Extracted data section start
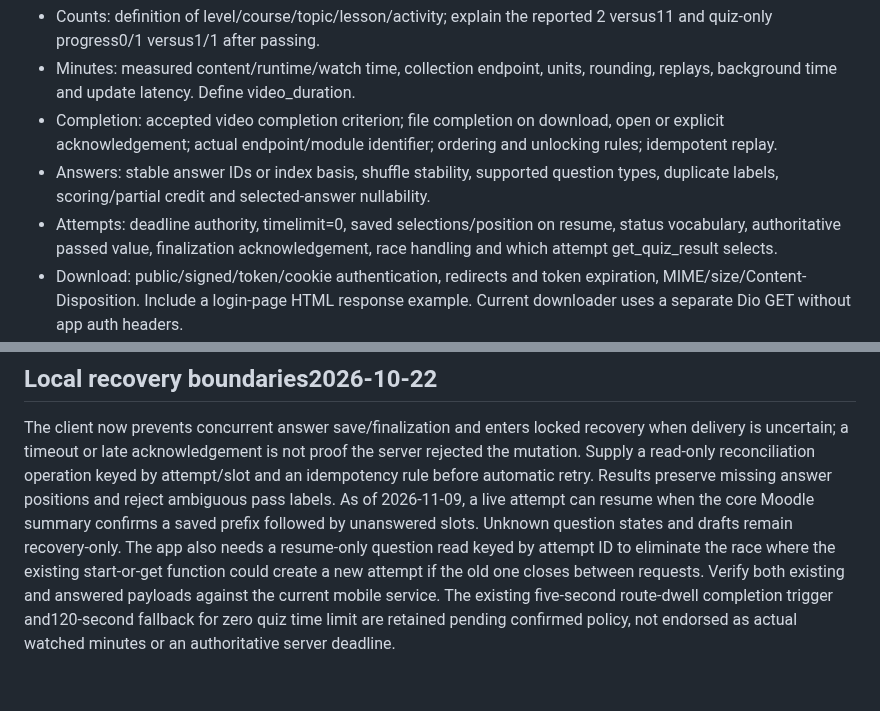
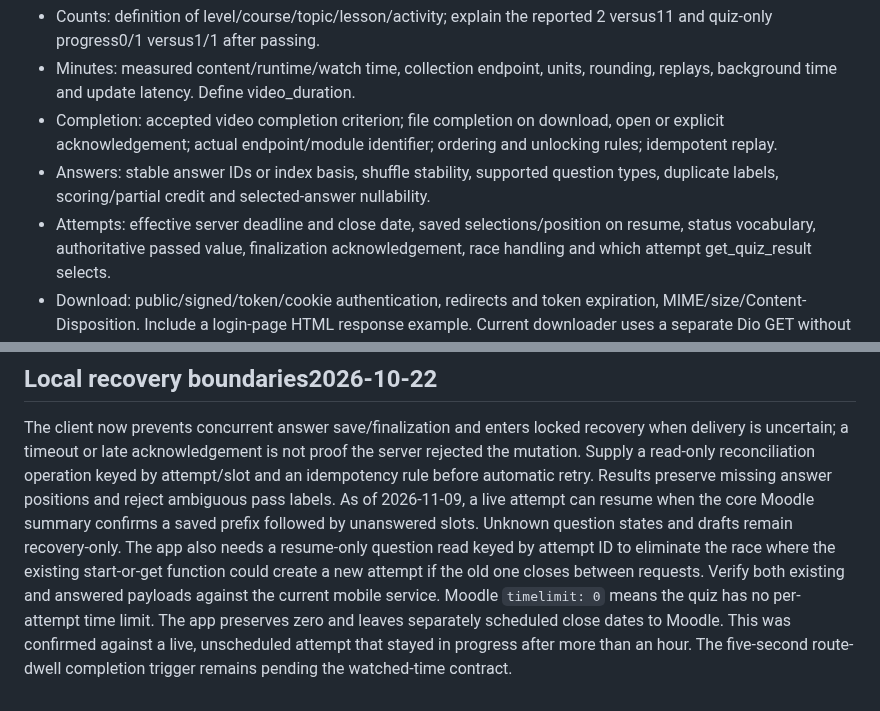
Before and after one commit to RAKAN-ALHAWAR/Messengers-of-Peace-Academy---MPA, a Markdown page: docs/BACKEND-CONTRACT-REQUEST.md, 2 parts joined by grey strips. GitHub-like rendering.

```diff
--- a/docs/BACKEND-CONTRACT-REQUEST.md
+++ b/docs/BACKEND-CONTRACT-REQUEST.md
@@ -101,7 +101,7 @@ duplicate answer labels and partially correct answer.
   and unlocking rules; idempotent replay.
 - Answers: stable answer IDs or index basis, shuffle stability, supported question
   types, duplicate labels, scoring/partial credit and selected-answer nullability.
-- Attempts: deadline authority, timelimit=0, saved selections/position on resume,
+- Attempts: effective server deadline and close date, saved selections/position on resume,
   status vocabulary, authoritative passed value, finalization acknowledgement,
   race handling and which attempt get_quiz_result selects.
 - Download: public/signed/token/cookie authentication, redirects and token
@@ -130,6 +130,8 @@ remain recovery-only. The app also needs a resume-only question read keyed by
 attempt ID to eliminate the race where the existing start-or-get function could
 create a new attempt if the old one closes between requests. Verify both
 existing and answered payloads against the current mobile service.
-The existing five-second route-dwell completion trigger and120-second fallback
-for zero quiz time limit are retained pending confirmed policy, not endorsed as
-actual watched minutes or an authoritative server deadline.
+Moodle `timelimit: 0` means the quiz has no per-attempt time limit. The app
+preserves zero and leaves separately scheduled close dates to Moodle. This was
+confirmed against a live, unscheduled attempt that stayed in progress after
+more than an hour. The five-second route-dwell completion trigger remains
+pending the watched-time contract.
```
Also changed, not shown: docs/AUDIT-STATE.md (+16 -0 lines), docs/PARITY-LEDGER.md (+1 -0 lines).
Extracted data section end
### Assignment
Copy all lines above where "docs" is present.

### Reply
Before and after one commit to RAKAN-ALHAWAR/Messengers-of-Peace-Academy---MPA, a Markdown page: docs/BACKEND-CONTRACT-REQUEST.md, 2 parts joined by grey strips. GitHub-like rendering.
--- a/docs/BACKEND-CONTRACT-REQUEST.md
+++ b/docs/BACKEND-CONTRACT-REQUEST.md
Also changed, not shown: docs/AUDIT-STATE.md (+16 -0 lines), docs/PARITY-LEDGER.md (+1 -0 lines).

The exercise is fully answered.